Extracted data entries
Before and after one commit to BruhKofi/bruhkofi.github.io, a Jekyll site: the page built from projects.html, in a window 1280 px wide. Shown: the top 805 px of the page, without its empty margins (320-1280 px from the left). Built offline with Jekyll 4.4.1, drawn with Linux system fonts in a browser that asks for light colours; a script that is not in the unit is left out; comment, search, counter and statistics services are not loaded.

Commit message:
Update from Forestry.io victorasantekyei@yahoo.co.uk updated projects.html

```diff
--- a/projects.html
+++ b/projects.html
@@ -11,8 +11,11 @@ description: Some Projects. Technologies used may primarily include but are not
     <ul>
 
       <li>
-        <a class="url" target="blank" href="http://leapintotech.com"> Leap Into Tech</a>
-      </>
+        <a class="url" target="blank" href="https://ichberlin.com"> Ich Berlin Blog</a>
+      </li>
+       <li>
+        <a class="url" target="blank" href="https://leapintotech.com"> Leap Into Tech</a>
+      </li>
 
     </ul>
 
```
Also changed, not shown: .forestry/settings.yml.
---
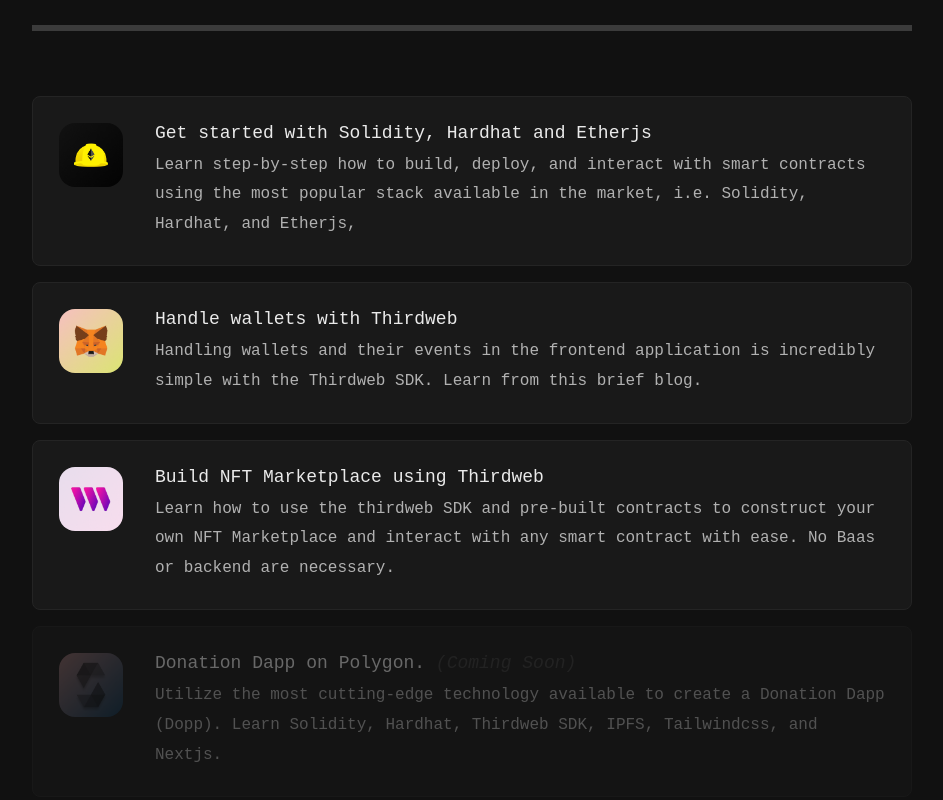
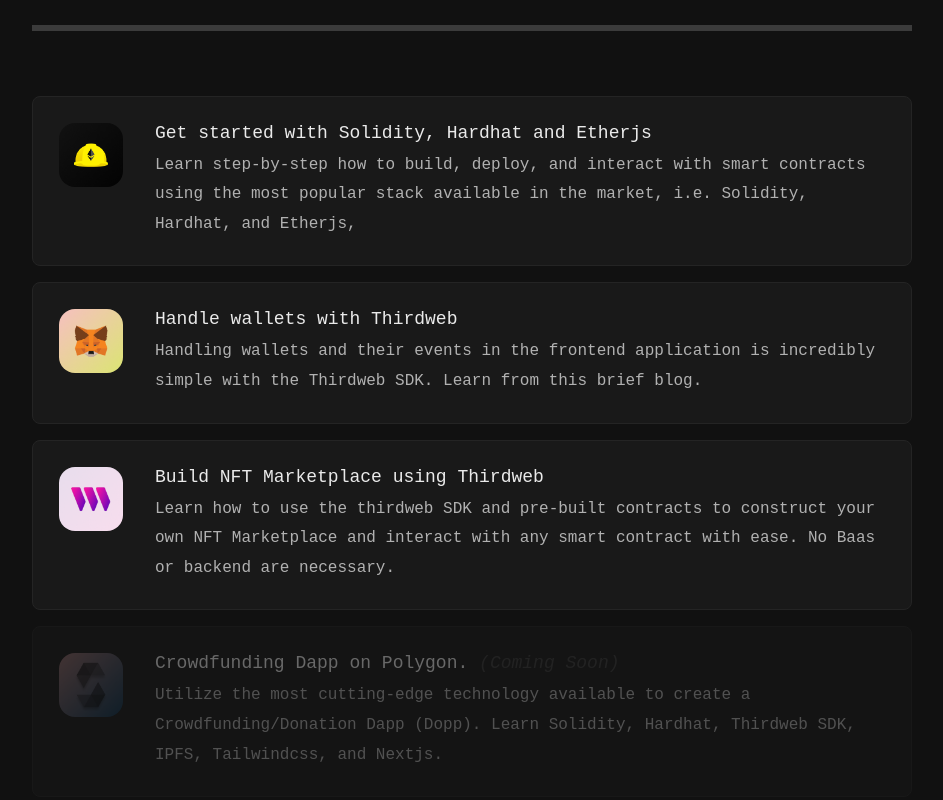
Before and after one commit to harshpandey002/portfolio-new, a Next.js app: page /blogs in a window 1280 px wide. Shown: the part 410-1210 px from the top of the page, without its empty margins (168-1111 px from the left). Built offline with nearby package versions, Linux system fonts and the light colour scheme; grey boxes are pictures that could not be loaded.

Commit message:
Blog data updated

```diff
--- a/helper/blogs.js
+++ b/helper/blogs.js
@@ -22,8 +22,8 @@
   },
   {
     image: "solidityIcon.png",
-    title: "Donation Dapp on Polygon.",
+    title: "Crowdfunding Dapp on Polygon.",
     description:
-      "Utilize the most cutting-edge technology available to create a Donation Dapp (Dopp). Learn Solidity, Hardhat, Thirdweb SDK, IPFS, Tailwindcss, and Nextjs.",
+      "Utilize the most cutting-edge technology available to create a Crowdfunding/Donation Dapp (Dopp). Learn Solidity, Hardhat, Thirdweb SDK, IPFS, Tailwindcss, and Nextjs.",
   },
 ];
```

__WHAT YOU SHOULD DO__.
Within the entries above, find every line where the string "Donation" occurs, and copy it.

__ANSWER TO THIS EXERCISE__.
-    title: "Donation Dapp on Polygon.",
-      "Utilize the most cutting-edge technology available to create a Donation Dapp (Dopp). Learn Solidity, Hardhat, Thirdweb SDK, IPFS, Tailwindcss, and Nextjs.",
+      "Utilize the most cutting-edge technology available to create a Crowdfunding/Donation Dapp (Dopp). Learn Solidity, Hardhat, Thirdweb SDK, IPFS, Tailwindcss, and Nextjs.",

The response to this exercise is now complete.